The Regional Studies Association Early Career Conference 2013

19/07/2013 16:45

The Regional Studies Association Early Career Conference 2013

Looking Forward: The Future of Regional Studies

Date & Venue

  •  1st November, 2013 9:00am - 6:30pm
  •  The University of Manchester, Barnes Wallis Building, Sackville Street, Manchester, UK


Deadline for abstract submission extended until: Sunday  25th August 2013

In recent times regional and local development has been affected by a changing political and economic environment that has thrown into question many of the strategies pursued in recent years. Despite the challenges, the current context provides also an opportunity to revise theoretical and policy frameworks, and to continue working to improve them. The objective of this conference is to bring together a group of early career researchers, and give them a chance to identify and discuss the future lines of research and action for regional studies. Maintaining the RSA openness to a wide range of research topics, with a focus on regional and urban issues, we invite all those who share an interest in this broad area of investigation to join us in Manchester.
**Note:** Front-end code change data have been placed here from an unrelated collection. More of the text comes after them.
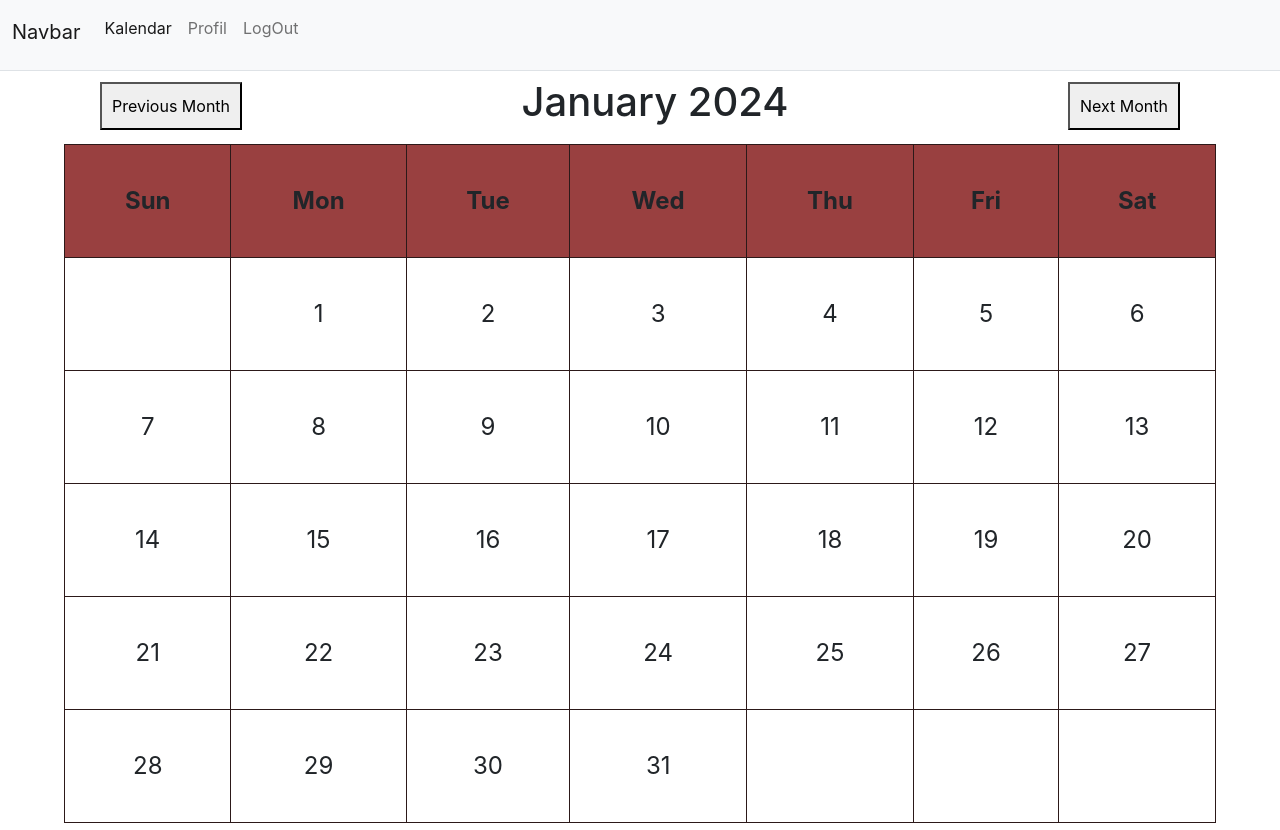
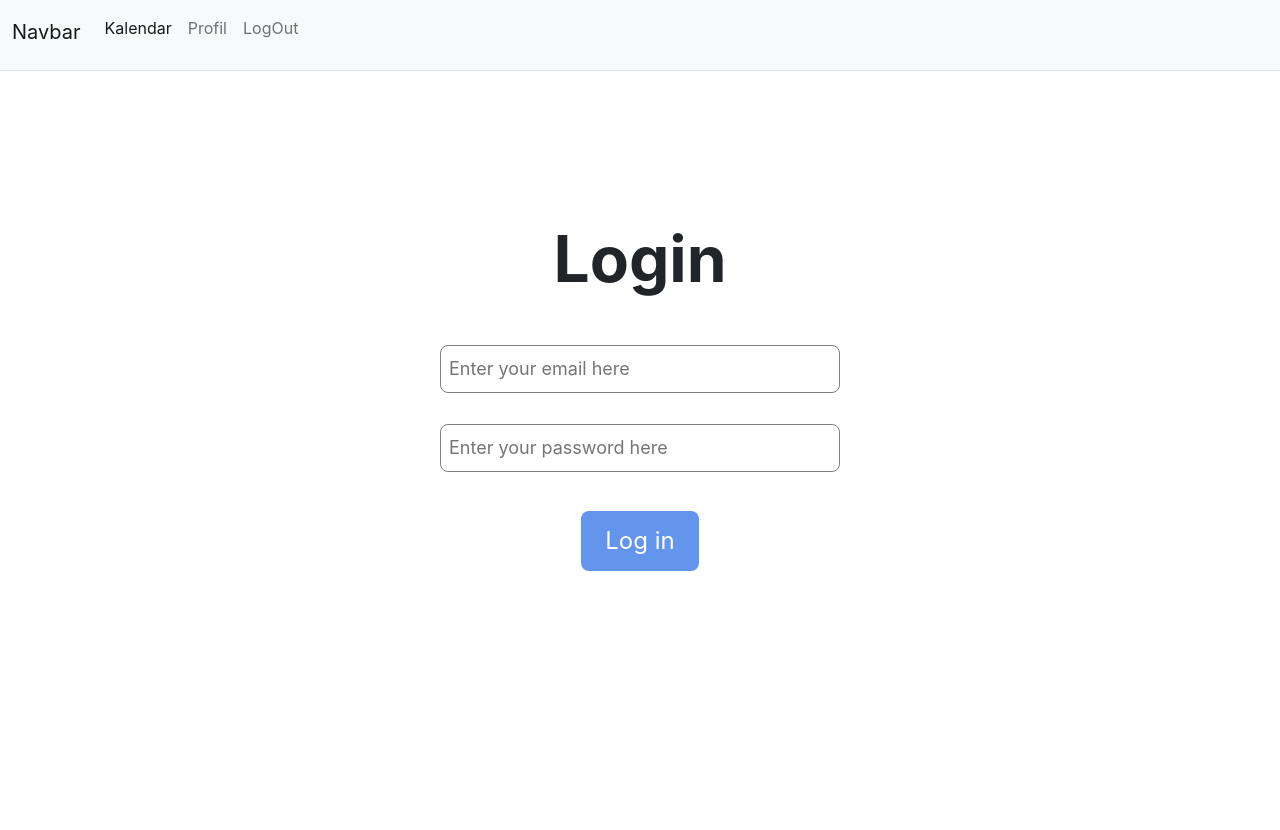
Before and after one commit to elab-development/internet-tehnologije-projekat-interaktivnikalendar_2020_0265, a React (Create React App) app in the folder front/: page /login in a window 1280 px wide. After the commit the page ends 800 px from the top, so only its background shows below. Built offline with nearby package versions, Linux system fonts and the light colour scheme.

Commit message:
Dodata login stranica i par ruta

```diff
--- a/front/package.json
+++ b/front/package.json
@@ -8,6 +8,7 @@
     "@testing-library/user-event": "^13.5.0",
     "react": "^18.2.0",
     "react-dom": "^18.2.0",
+    "react-router-dom": "^6.21.3",
     "react-scripts": "5.0.1",
     "web-vitals": "^2.1.4"
   },
--- a/front/public/index.html
+++ b/front/public/index.html
@@ -40,6 +40,6 @@
       To begin the development, run `npm start` or `yarn start`.
       To create a production bundle, use `npm run build` or `yarn build`.
     -->
-    <script src="https://cdn.jsdelivr.net/npm/bootstrap@5.0.2/dist/js/bootstrap.bundle.min.js" integrity="sha384-MrcW6ZMFYlzcLA8Nl+NtUVF0sA7MsXsP1UyJoMp4YLEuNSfAP+JcXn/tWtIaxVXM" crossorigin="anonymous"></script>
+   <script src="https://cdn.jsdelivr.net/npm/bootstrap@5.0.2/dist/js/bootstrap.bundle.min.js" integrity="sha384-MrcW6ZMFYlzcLA8Nl+NtUVF0sA7MsXsP1UyJoMp4YLEuNSfAP+JcXn/tWtIaxVXM" crossorigin="anonymous"></script>
   </body>
 </html>
--- a/front/src/App.css
+++ b/front/src/App.css
@@ -78,3 +78,65 @@ button:hover {
 .navbar {
   border-bottom: 1px solid #dee2e6;
 }
+.mainContainer {
+  flex-direction: column;
+  display: flex;
+  align-items: center;
+  justify-content: center;
+  height: 80vh;
+}
+
+.titleContainer {
+  display: flex;
+  flex-direction: column;
+  font-size: 64px;
+  font-weight: bolder;
+  align-items: center;
+  justify-content: center;
+}
+
+.resultContainer, .historyItem {
+  flex-direction: row;
+  display: flex;
+  width: 400px;
+  align-items: center;
+  justify-content: space-between;
+}
+
+.historyContainer {
+  flex-direction: column;
+  display: flex;
+  height: 200px;
+  align-items: center;
+  flex-grow: 5;
+  justify-content: flex-start;
+}
+
+.buttonContainer {
+  display: flex;
+  flex-direction: column;
+  align-items: center;
+  justify-content: center;
+  height: 260px;
+}
+
+.inputContainer {
+  display: flex;
+  flex-direction: column;
+  align-items: flex-start;
+  justify-content: center;
+}
+
+.inputContainer > .errorLabel {
+  color: red;
+  font-size: 12px;
+}
+
+.inputBox {
+  height: 48px;
+  width: 400px;
+  font-size: large;
+  border-radius: 8px;
+  border: 1px solid grey;
+  padding-left: 8px;
+}
--- a/front/src/App.js
+++ b/front/src/App.js
@@ -2,13 +2,28 @@ import logo from './logo.svg';
 import './App.css';
 import Calendar from './components/Calendar';
 import Navigacija from './components/Navigacija';
+import Login from './components/Login';
+import { BrowserRouter, Routes, Route, Link} from 'react-router-dom';
 
 function App() {
   return (
-    <div className="App">
-      <Navigacija />
-     <Calendar />
-    </div>
+
+
+    <BrowserRouter className="App">
+<Navigacija />
+<Routes>
+
+  <Route path = "/calendar" element={<Calendar />}/>
+<Route path = "/login" element={<Login/>}/>
+
+
+</Routes>
+
+
+
+
+
+    </BrowserRouter>
   );
 }
 
--- /dev/null
+++ b/front/src/components/Login.jsx
@@ -0,0 +1,41 @@
+import React from 'react'
+
+
+
+const Login = () => {
+
+
+    //const navigate = useNavigate();
+
+
+
+    return (<div className={"mainContainer"}>
+        <div className={"titleContainer"}>
+            <div>Login</div>
+        </div>
+        <br />
+        <div className={"inputContainer"}>
+            <input
+                placeholder="Enter your email here"
+                className={"inputBox"} />
+
+        </div>
+        <br />
+        <div className={"inputContainer"}>
+            <input
+                placeholder="Enter your password here"
+                className={"inputBox"} />
+
+        </div>
+        <br />
+        <div className={"inputContainer"}>
+            <input
+                className={"inputButton"}
+                type="button"
+                value={"Log in"} />
+        </div>
+    </div>
+    )
+}
+
+export default Login
--- a/front/src/index.css
+++ b/front/src/index.css
@@ -1,13 +1,38 @@
+html,
 body {
+  padding: 0;
   margin: 0;
-  font-family: -apple-system, BlinkMacSystemFont, 'Segoe UI', 'Roboto', 'Oxygen',
-    'Ubuntu', 'Cantarell', 'Fira Sans', 'Droid Sans', 'Helvetica Neue',
-    sans-serif;
-  -webkit-font-smoothing: antialiased;
-  -moz-osx-font-smoothing: grayscale;
+  font-family: -apple-system, BlinkMacSystemFont, Segoe UI, Roboto, Oxygen, Ubuntu, Cantarell,
+    Fira Sans, Droid Sans, Helvetica Neue, sans-serif;
+}
+
+* {
+  box-sizing: border-box;
+}
+
+main {
+  padding: 5rem 0;
+  flex: 1;
+  display: flex;
+  flex-direction: column;
+  justify-content: center;
+  align-items: center;
 }
 
 code {
-  font-family: source-code-pro, Menlo, Monaco, Consolas, 'Courier New',
-    monospace;
+  background: #fafafa;
+  border-radius: 5px;
+  padding: 0.75rem;
+  font-family: Menlo, Monaco, Lucida Console, Courier New, monospace;
 }
+
+input[type="button"] {
+    border: none;
+    background: cornflowerblue;
+    color: white;
+    padding: 12px 24px;
+    margin: 8px;
+    font-size: 24px;
+    border-radius: 8px;
+      cursor: pointer
+    }
```
Also changed, not shown: 1 other file (tests, documents, lock files or other folders).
We will accept abstracts that cover the following, and similar, areas of research:

• Innovation And Knowledge
• Financialisation And Regional Development
• New Challenges In Urban Planning
• Global Production Networks
• Evolutionary Economic Geography
• Foreign Direct Investment And Regional Development
• Climate Change And Sustainability
• Urban And Regional Governance, Politics And Territory

Target Audience:
The conference is open to all: academics; policy makers and practitioners; but particularly to early career researchers who are currently undertaking an academic degree, post-doctoral studies or are in the early years of their career.

The day will consist of both parallel workshop sessions and plenary sessions.

Plenary speakers:

  • Dr Jurgen Essletzbichler, Department of Geography, University College London, UK
  • Professor Nick Phelps, Bartlett School of Planning, University College London, UK
  • Professor Martin Jones, Aberystwyth University, UK
  • Panel Discussion, Chaired by Professor David Bailey, Coventry University, U